Audacious Epigone said...

observant girl,

There are a couple of instances of the identical figures showing up for different categories because I took the national total in House race votes for each year and then used exit polling percentages--which are all rounded to whole numbers--for absolute numbers. I probably should've rounded to avoid the appearance of precision, but in any case, that's why I highlighted the column farthest to the right--it is the most important in gauging differences between the electorate in the two cycles.

tanabear said...

"there weren't any high profile races across the country involving black candidates."

Alvin Greene. *)

Audacious Epigone said...

Tanabear,

Mentioned it parenthetically, but it was more comical than high profile in the sense that it was taken to represent some kind of political barometer. It reinforced black tribalistic tendencies though, that's for sure.
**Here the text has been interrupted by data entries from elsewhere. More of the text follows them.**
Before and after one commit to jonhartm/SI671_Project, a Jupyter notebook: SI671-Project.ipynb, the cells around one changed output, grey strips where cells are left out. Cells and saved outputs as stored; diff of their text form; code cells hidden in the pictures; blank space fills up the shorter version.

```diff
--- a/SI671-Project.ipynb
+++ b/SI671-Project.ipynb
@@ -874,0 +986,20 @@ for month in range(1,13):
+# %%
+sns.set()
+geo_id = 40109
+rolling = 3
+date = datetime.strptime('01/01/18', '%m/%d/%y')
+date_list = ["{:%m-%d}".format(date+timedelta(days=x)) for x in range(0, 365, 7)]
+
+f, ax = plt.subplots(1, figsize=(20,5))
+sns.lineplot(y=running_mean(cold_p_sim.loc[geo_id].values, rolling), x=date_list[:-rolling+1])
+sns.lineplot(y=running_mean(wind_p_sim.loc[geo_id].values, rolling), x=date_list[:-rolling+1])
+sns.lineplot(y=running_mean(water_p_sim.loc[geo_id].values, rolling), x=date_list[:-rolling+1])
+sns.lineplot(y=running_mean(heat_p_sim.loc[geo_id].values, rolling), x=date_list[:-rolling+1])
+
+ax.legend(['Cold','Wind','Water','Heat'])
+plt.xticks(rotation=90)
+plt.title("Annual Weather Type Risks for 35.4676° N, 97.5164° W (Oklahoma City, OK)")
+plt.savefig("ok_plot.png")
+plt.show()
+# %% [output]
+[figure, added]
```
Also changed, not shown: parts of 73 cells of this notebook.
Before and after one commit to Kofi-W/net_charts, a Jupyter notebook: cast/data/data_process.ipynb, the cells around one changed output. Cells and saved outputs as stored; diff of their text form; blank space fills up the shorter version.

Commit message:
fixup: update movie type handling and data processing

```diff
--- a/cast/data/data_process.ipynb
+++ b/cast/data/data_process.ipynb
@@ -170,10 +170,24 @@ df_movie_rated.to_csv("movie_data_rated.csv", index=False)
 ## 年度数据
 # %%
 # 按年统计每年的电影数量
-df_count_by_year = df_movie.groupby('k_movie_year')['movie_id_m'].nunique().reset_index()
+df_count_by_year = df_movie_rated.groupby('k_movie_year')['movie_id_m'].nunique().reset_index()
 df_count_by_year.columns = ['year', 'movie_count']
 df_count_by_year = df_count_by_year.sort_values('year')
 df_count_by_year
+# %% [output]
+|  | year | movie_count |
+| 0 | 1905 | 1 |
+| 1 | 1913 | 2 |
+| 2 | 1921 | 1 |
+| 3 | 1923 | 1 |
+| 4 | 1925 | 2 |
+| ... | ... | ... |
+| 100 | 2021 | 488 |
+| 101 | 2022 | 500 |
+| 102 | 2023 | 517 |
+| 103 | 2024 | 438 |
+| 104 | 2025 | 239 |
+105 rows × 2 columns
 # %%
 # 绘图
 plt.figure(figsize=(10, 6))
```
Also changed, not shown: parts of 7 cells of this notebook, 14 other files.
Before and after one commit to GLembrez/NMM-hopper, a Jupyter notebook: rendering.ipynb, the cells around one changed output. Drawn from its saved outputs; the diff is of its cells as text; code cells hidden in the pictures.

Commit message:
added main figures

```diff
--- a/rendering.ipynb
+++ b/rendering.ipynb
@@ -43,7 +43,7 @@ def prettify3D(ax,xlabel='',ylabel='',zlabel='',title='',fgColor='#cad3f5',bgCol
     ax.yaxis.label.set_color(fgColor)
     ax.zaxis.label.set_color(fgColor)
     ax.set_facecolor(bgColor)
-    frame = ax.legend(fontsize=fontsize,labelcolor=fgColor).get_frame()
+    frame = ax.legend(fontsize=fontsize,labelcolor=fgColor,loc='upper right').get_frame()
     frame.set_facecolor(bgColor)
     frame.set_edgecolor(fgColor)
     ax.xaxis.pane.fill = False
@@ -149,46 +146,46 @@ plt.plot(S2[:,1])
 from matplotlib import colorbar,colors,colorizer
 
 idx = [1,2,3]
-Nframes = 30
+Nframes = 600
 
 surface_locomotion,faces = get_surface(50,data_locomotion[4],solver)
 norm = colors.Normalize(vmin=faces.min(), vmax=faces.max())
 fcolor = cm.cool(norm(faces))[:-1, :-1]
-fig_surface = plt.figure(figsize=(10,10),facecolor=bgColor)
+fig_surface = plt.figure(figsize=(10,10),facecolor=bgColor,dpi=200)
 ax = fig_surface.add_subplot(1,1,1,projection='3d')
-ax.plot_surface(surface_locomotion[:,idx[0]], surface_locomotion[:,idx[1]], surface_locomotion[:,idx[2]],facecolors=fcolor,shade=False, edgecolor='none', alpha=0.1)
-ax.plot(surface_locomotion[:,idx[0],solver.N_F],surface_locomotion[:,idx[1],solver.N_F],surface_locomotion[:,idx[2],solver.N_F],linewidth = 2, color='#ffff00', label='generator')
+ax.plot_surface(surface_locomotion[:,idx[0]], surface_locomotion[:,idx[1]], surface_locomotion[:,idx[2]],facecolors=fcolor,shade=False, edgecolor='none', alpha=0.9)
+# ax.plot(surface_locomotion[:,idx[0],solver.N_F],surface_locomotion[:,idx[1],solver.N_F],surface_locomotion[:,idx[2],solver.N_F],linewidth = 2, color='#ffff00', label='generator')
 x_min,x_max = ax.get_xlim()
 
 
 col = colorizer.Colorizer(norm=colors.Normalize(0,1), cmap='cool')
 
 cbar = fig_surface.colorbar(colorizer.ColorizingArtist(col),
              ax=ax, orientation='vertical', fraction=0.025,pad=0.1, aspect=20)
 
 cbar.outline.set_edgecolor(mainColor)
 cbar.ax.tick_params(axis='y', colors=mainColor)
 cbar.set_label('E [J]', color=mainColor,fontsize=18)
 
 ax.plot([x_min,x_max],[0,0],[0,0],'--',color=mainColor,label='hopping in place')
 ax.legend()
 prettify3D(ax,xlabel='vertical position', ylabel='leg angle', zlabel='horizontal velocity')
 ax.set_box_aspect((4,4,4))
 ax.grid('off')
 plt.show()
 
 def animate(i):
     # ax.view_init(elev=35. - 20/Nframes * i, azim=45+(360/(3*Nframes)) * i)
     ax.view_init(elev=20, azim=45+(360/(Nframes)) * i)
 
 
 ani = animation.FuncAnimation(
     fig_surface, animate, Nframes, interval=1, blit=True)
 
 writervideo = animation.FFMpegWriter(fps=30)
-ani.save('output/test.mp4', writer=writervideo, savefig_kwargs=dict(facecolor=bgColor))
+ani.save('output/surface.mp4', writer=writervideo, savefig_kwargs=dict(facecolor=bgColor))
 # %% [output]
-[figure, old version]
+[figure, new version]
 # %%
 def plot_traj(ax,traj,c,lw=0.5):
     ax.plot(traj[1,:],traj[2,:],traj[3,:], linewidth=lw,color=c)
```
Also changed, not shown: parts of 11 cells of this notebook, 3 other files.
Anonymous said...

"It reinforced black tribalistic tendencies though, that's for sure."


Specific ethnicity aside, is just being a minority a factor in increasing tribalistic tendencies? Blacks are not being abused as a minority at this point. However, does just the condition of minority, as an independent variable, increase fear and suspicion of the majority? If so, does the effect vary by group? Given the tribalistic genocides that occur in Africa, it seems reasonable for Africans to be pretty fearful of the other. Could be a catch 22 of sorts. That is, they are better off as minority among a more prosperous group, but their endemic fear may lead them to choose the more familiar but also more dangerous folks in their own group.

Audacious Epigone said...

Anon,

Are East Asians in the US suspicious of whites? Are whites in Japan suspicious of the Japanese? Not to the extent that blacks in the US are of whites, I don't think.

Anonymous said...

"Are East Asians in the US suspicious of whites?"

Well there was that psycho prof that Dennis Mangan blogged on. Also, they vote more democrat even though on average earn more than whites but aren't super rich enough to get breaks the connected get. So, not sure really.

frost said...

My apologies if this has been covered elsewhere but it seems to me from eyeballing the tables that the groups with a higher IQ tend to have a smaller drop off between presidential election years and by-years. That wouldn't be surprising given the correlation between IQ and conscientiousness but I do wonder if you have run the numbers?

Audacious Epigone said...

Frost,

I assume that is the case based on the rough proxies we have for IQ like income and levels of educationally attainment, but there isn't a way to gauge IQ directly from exit polling (at least not one that I'm aware of!).